When Rails 4 was released it offered a bunch new features and deprecations :
You can see that thread safety is since on by default so a Rack server can safely create threads for your Rails app rather than forking process and waste cpu cycles and memory.
If you didn’t switch to a Rack compatible server that can efficiently makes use of threads then it’s time to do so. I decided to switch from Unicorn (process forks) to Puma which is thread oriented.
You’ll see a great memory improvement if you switch and you’ll be able to use
threads effectively in your app if you want to since Rails is now fully thread-safe.
Here are the three steps to have a Nginx / Puma / Capistrano stack up & running for a Rails app.
You probably already have this setted up if you were using Nginx / Unicorn stack but here is a quick reminder for Nginx global configuration:
Pretty straigth forward, nothing new here.
For example /etc/nginx/sites-enabled/01-bounga
Once again nothing new here. You may have to change some values or add some directives depending on your app behaviour but this config example should work in most usecases.
Puma default settings are safe so you can use it in your Rails apps without even creating a config file. It will work just fine thanks to capistrano3-puma integration which we’ll talk about later.

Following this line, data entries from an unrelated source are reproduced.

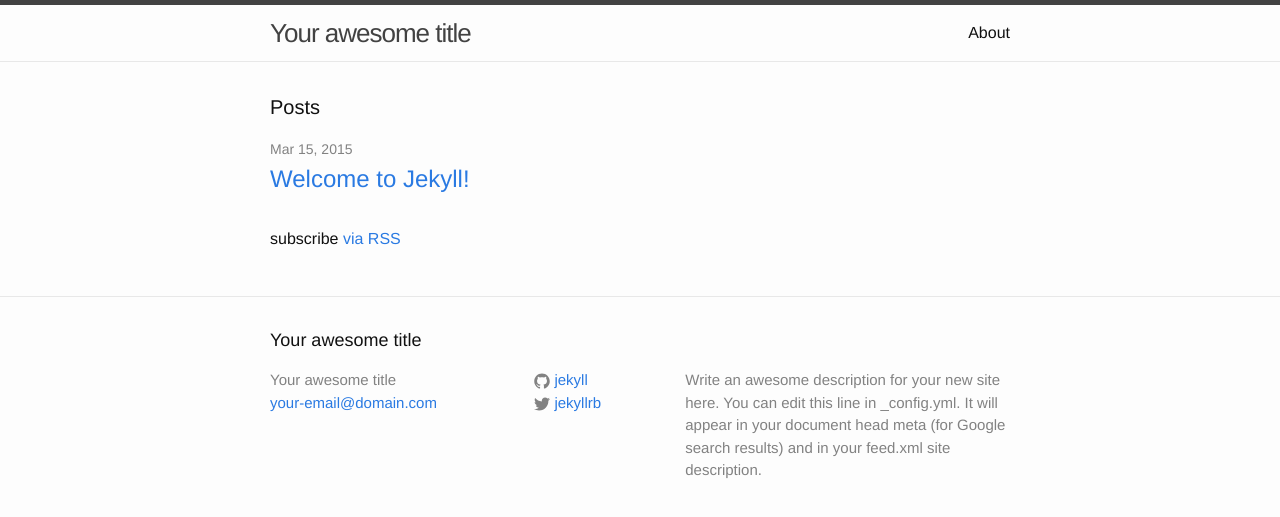
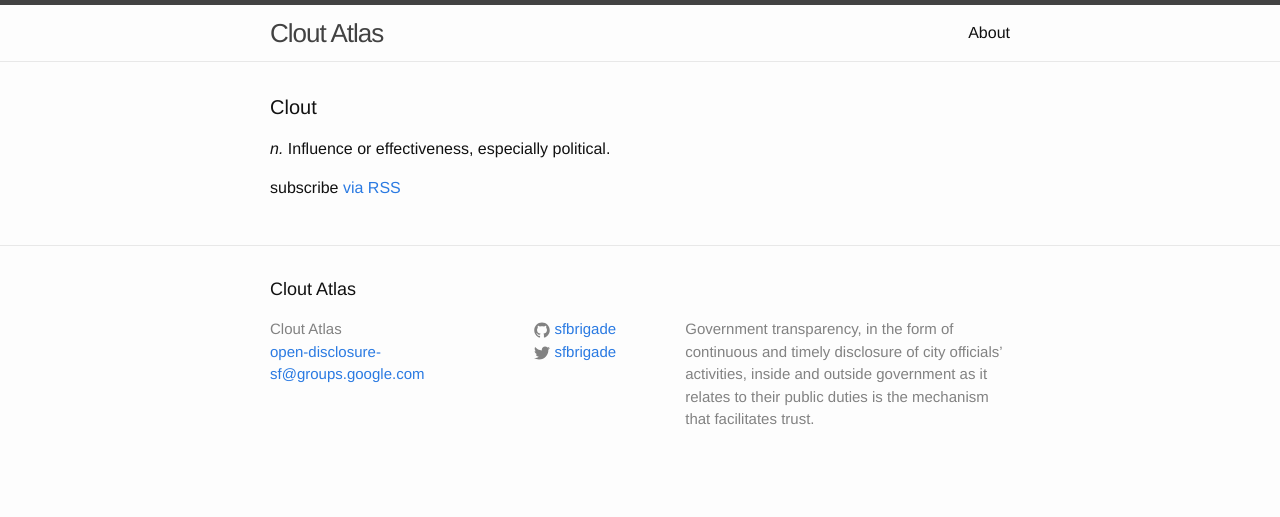
Before and after one commit to adborden/cloutatlas.io, a Jekyll site: the page built from index.html, in a window 1280 px wide. Shown: the top 517 px of the page. Built offline with Jekyll 4.4.1, drawn with Linux system fonts in a browser that asks for light colours.

Commit message:
Basic info

```diff
--- a/_config.yml
+++ b/_config.yml
@@ -1,14 +1,14 @@
 # Site settings
-title: Your awesome title
-email: your-email@domain.com
+title: Clout Atlas
+email: open-disclosure-sf@groups.google.com
 description: > # this means to ignore newlines until "baseurl:"
-  Write an awesome description for your new site here. You can edit this
-  line in _config.yml. It will appear in your document head meta (for
-  Google search results) and in your feed.xml site description.
+  Government transparency, in the form of continuous and timely disclosure of
+  city officials’ activities, inside and outside government as it relates to
+  their public duties is the mechanism that facilitates trust.
 baseurl: "" # the subpath of your site, e.g. /blog/
-url: "http://yourdomain.com" # the base hostname & protocol for your site
-twitter_username: jekyllrb
-github_username:  jekyll
+url: "http://cloutatlas.org" # the base hostname & protocol for your site
+twitter_username: sfbrigade
+github_username:  sfbrigade
 
 # Build settings
 markdown: kramdown
--- a/index.html
+++ b/index.html
@@ -4,6 +4,10 @@
 
 <div class="home">
 
+  <h1 class="page-heading">Clout</h1>
+  <p><em>n.</em> Influence or effectiveness, especially political.</p>
+
+  <!--
   <h1 class="page-heading">Posts</h1>
 
   <ul class="post-list">
@@ -17,6 +21,7 @@
       </li>
     {% endfor %}
   </ul>
+  -->
 
   <p class="rss-subscribe">subscribe <a href="{{ "/feed.xml" | prepend: site.baseurl }}">via RSS</a></p>
 
```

Nonetheless maybe you’ll need to tweak your config so here are some insigths to be able to tune Puma behaviour. This is a very well documented example provided by Puma development team that you can put in config/puma.rb.

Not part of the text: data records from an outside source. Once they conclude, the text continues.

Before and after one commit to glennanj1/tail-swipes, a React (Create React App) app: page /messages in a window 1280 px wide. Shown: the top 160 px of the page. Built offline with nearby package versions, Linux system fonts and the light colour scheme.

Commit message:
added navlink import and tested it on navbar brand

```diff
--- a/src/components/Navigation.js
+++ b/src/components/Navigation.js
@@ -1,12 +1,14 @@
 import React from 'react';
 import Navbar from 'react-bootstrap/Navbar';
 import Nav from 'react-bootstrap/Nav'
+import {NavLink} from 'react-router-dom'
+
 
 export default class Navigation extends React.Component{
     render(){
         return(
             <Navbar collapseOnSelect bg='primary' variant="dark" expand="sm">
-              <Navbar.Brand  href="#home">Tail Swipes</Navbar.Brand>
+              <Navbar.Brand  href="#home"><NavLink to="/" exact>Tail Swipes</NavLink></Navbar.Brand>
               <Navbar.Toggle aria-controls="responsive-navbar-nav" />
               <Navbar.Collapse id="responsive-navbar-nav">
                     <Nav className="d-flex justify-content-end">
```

Note that you’ll be able to set most of these parameters right in your Capistrano config file, per environment which seems better to me.

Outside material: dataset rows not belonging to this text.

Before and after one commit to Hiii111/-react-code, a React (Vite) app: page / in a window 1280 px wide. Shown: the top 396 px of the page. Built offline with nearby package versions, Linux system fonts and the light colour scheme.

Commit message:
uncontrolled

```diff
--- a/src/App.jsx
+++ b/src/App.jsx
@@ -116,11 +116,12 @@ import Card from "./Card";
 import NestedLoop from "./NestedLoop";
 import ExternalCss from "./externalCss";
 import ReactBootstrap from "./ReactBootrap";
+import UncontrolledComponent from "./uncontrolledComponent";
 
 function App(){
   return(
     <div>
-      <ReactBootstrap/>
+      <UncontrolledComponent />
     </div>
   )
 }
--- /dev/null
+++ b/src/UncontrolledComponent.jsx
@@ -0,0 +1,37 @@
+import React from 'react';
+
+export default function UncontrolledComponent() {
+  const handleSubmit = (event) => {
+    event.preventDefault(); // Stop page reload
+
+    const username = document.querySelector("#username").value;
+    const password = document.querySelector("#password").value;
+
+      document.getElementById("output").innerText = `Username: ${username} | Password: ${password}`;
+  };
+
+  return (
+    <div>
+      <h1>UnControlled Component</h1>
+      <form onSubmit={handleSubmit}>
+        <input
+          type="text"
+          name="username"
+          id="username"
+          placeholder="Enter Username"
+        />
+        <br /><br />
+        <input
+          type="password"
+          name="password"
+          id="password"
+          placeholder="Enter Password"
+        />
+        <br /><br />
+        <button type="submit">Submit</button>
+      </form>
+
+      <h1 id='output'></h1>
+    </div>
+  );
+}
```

Now we need to setup Capistrano to be able to handle Puma on deploys.
First you’ll need to add a gem to your Gemfile:
Then in your Capfile you’ll have to require it:
It will add some tasks to you Capistrano tasks:
Now we’re done! Everything else is handled for us. We can tweak the default behaviour but in most cases it will work as expected, for example bundle exec cap deploy will restart Puma for us at the end of the deploy.
Puma, a developer’s best friend
Puma seems to be the way to go these days if you want to use a proxy and a Rack server. It allows fast and effecient concurrency. Trust me you won’t regret this choice.